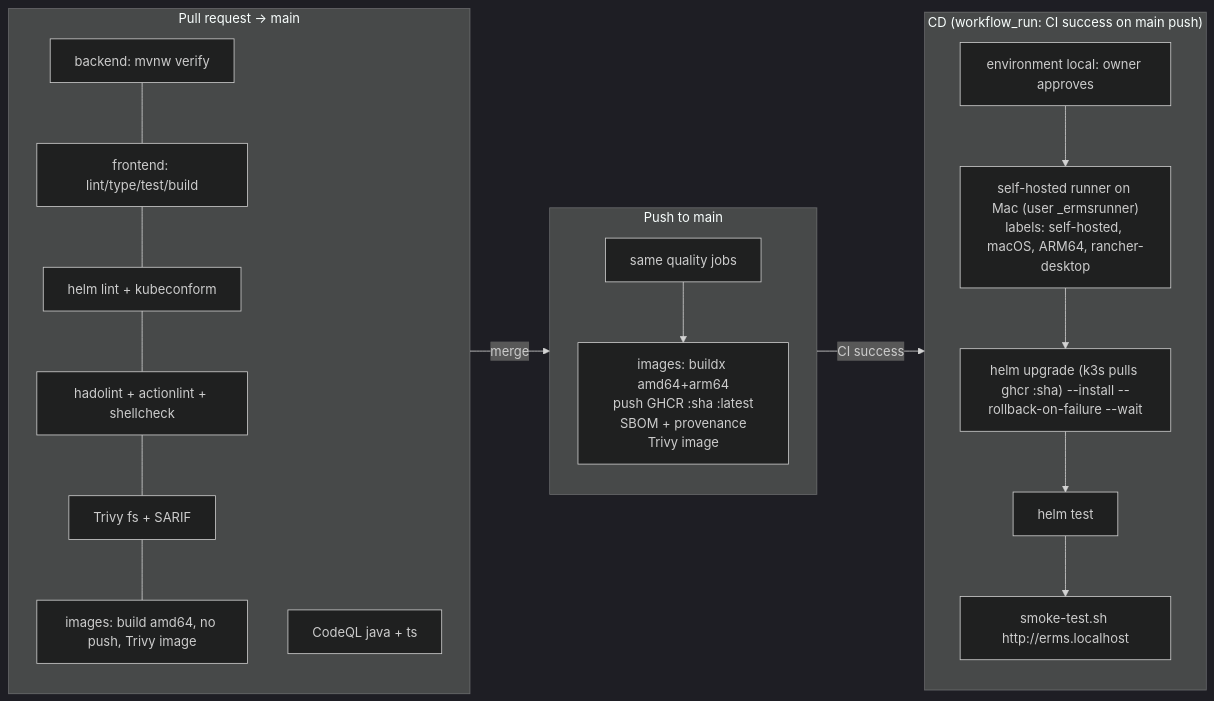
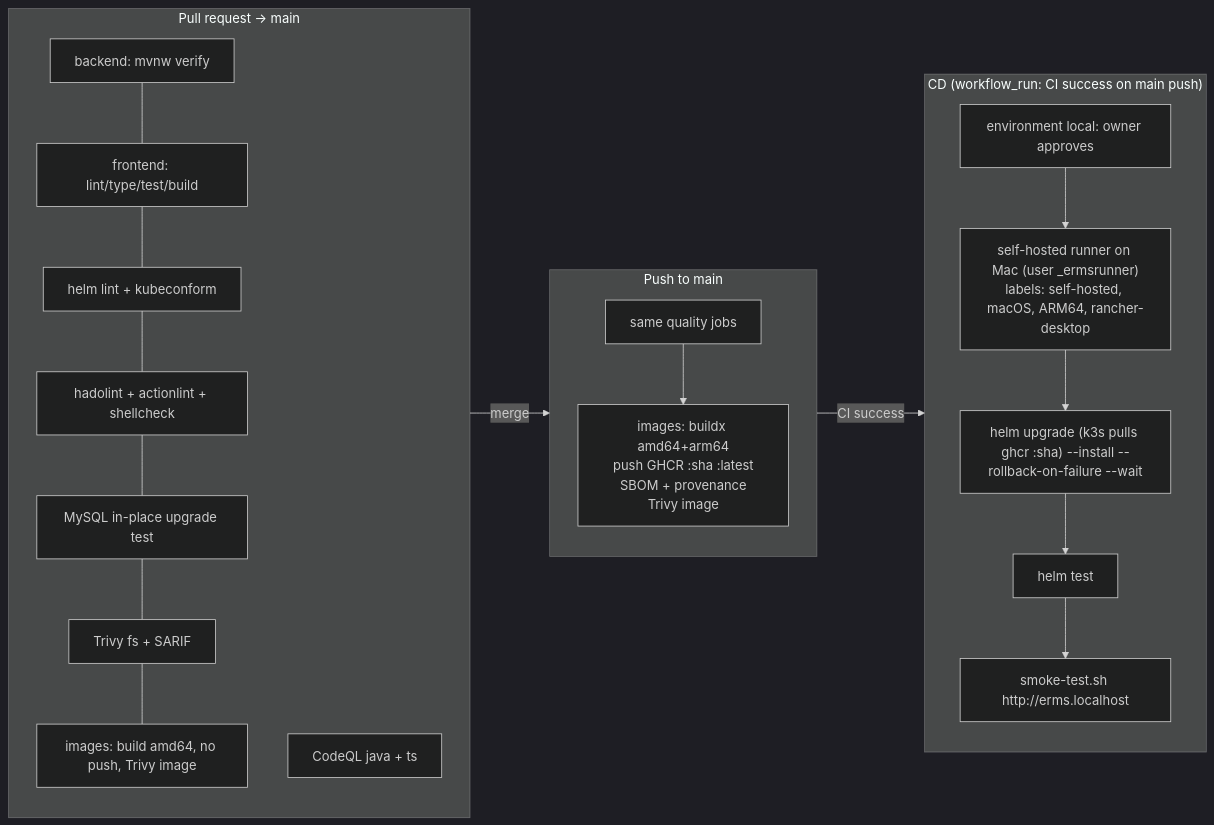
The diagram in docs/CICD.md (manojis/CriticalUtilityResponseService), drawn with Mermaid (dark theme) before and after one commit. The commit also changed other lines of this file and 27 other files, not shown here.

````diff
--- a/docs/CICD.md
+++ b/docs/CICD.md
@@ -7,24 +7,25 @@
 ```mermaid
 flowchart LR
     subgraph PR["Pull request → main"]
         direction TB
         P1[backend: mvnw verify] --- P2[frontend: lint/type/test/build]
         P2 --- P3[helm lint + kubeconform]
         P3 --- P4[hadolint + actionlint + shellcheck]
-        P4 --- P5[Trivy fs + SARIF]
+        P4 --- P4b[MySQL in-place upgrade test]
+        P4b --- P5[Trivy fs + SARIF]
         P5 --- P6[images: build amd64, no push, Trivy image]
         P7[CodeQL java + ts]
     end
     subgraph MAIN["Push to main"]
         direction TB
         M1[same quality jobs] --> M2[images: buildx amd64+arm64<br/>push GHCR :sha :latest<br/>SBOM + provenance<br/>Trivy image]
     end
     subgraph CD["CD (workflow_run: CI success on main push)"]
         direction TB
         D0["environment local: owner approves"] --> D1["self-hosted runner on Mac (user _ermsrunner)<br/>labels: self-hosted, macOS, ARM64, rancher-desktop"]
         D1 --> D3["helm upgrade (k3s pulls ghcr :sha) --install --rollback-on-failure --wait"]
         D3 --> D4[helm test]
         D4 --> D5["smoke-test.sh http://erms.localhost"]
     end
     PR -->|merge| MAIN -->|CI success| CD
 ```
````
============================================================
* **EXERCISE DESCRIPTION**
Look through the entries above; find each line with the word "Trivy" and copy it.

* **ANSWER FOR THIS EXERCISE**
-        P4 --- P5[Trivy fs + SARIF]
+        P4b --- P5[Trivy fs + SARIF]
         P5 --- P6[images: build amd64, no push, Trivy image]
         M1[same quality jobs] --> M2[images: buildx amd64+arm64<br/>push GHCR :sha :latest<br/>SBOM + provenance<br/>Trivy image]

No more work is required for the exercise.